## EXERCISE REQUIREMENTS
Look through the lines below; wherever the word "View" appears, copy that line.
--- THE DATA Enclosed Below ---
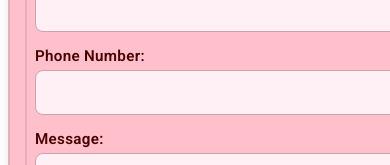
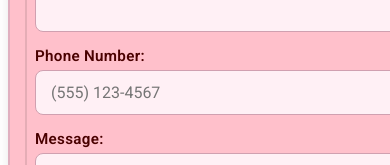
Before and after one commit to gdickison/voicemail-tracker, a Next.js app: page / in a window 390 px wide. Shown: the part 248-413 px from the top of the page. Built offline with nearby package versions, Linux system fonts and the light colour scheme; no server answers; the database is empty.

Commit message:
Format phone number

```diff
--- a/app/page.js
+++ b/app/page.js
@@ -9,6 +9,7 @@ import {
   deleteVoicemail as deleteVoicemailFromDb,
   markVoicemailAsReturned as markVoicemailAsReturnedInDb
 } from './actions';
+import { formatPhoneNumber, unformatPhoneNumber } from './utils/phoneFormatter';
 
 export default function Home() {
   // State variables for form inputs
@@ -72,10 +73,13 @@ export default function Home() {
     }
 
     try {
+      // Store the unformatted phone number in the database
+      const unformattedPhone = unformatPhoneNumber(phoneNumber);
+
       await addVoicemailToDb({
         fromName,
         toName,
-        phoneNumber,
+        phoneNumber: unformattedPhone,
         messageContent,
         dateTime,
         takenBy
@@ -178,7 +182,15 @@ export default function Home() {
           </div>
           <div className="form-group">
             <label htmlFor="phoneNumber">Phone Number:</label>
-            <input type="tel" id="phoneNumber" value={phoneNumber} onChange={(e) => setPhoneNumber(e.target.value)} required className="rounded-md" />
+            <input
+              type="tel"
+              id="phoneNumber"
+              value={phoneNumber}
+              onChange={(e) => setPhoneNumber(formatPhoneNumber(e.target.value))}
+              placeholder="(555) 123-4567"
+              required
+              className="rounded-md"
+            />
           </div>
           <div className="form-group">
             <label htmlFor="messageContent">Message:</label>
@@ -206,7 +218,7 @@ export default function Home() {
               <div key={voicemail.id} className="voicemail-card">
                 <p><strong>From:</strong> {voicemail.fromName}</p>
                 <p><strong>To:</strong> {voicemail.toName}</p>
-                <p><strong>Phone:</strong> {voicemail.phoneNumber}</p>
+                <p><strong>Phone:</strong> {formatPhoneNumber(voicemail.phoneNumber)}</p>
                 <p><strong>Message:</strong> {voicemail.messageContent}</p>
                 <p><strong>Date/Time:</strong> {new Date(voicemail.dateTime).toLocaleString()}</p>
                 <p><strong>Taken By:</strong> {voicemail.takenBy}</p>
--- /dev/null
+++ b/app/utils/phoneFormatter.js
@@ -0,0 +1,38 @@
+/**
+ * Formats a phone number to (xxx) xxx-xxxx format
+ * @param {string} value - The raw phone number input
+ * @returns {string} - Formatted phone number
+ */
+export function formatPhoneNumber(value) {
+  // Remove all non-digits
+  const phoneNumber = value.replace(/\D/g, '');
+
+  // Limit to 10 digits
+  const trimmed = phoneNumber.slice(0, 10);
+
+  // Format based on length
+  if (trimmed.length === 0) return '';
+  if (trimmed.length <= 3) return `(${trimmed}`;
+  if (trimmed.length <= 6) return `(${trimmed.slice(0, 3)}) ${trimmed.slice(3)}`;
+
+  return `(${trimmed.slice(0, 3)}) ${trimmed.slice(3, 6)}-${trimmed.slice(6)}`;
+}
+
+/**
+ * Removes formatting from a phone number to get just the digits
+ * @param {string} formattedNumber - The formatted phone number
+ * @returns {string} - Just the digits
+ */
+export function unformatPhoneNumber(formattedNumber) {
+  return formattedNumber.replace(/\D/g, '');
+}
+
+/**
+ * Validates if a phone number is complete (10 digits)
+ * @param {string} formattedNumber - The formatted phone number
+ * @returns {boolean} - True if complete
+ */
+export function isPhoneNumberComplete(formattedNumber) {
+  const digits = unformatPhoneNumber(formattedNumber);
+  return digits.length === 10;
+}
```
--- End of Enclosed THE DATA ---
--- THE DATA Enclosed Below ---
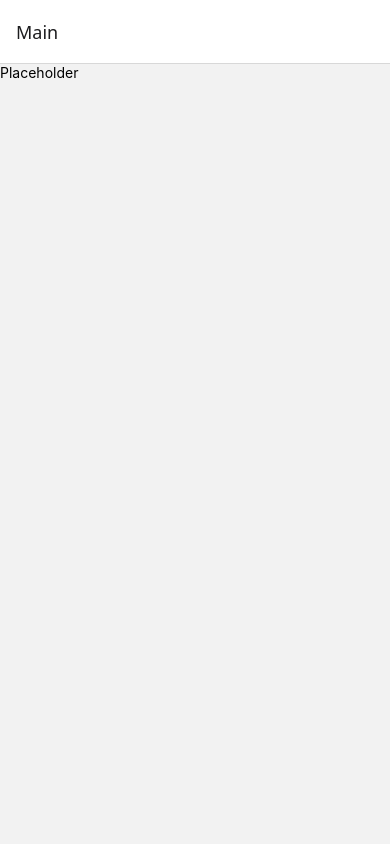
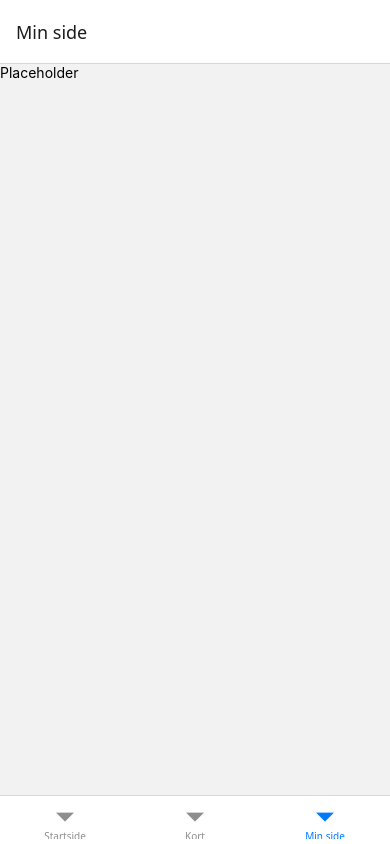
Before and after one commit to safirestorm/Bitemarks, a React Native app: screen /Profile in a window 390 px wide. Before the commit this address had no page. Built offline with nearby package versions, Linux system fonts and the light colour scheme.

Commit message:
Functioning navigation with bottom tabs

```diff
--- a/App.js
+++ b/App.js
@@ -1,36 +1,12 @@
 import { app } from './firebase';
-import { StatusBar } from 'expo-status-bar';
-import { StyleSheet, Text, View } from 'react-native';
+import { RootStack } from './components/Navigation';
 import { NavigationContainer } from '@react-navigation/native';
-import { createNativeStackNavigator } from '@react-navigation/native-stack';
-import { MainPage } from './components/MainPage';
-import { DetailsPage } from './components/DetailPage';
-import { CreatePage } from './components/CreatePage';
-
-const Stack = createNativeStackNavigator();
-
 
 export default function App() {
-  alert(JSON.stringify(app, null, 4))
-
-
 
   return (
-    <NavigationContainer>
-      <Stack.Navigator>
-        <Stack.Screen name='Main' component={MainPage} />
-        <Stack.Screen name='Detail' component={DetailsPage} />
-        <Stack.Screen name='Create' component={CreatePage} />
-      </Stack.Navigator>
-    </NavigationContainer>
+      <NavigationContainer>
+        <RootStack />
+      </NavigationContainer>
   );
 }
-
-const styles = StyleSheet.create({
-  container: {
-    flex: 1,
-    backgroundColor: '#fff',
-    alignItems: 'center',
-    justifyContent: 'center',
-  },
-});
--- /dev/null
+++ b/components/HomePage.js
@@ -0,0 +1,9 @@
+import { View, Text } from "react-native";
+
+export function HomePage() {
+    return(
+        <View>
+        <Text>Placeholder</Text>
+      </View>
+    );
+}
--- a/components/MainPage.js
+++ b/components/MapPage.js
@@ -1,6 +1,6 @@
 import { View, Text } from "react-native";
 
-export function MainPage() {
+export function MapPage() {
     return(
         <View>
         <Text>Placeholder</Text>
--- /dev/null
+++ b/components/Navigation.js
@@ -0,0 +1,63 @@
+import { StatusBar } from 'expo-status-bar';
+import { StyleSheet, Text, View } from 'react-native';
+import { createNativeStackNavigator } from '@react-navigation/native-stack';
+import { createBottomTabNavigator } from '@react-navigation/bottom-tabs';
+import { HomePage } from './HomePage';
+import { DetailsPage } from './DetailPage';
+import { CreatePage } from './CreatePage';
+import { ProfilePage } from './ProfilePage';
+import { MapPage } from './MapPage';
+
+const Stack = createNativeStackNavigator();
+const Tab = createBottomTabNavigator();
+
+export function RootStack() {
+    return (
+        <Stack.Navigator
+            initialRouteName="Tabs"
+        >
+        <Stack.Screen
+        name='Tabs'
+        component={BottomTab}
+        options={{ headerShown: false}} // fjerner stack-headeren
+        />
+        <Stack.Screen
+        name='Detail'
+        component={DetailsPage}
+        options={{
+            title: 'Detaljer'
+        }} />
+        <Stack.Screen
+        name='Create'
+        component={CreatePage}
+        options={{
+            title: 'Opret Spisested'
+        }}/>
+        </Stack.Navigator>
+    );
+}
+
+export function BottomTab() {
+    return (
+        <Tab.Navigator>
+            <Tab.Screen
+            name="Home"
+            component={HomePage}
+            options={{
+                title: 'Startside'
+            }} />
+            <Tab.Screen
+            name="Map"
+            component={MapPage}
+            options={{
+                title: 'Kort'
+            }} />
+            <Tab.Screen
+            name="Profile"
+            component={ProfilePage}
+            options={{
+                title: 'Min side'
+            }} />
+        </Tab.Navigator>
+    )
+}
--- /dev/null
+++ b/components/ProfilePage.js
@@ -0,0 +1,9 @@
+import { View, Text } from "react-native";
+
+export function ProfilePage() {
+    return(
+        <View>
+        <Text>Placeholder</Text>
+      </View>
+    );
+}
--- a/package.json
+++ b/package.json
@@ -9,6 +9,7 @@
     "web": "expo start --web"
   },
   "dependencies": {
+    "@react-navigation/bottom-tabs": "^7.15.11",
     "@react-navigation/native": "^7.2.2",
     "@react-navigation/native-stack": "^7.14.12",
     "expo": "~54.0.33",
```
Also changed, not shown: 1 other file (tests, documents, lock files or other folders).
--- End of Enclosed THE DATA ---
## WRITTEN RESPONSE
-import { StyleSheet, Text, View } from 'react-native';
+import { View, Text } from "react-native";
+        <View>
+      </View>
 import { View, Text } from "react-native";
         <View>
+import { StyleSheet, Text, View } from 'react-native';
+import { View, Text } from "react-native";
+        <View>
+      </View>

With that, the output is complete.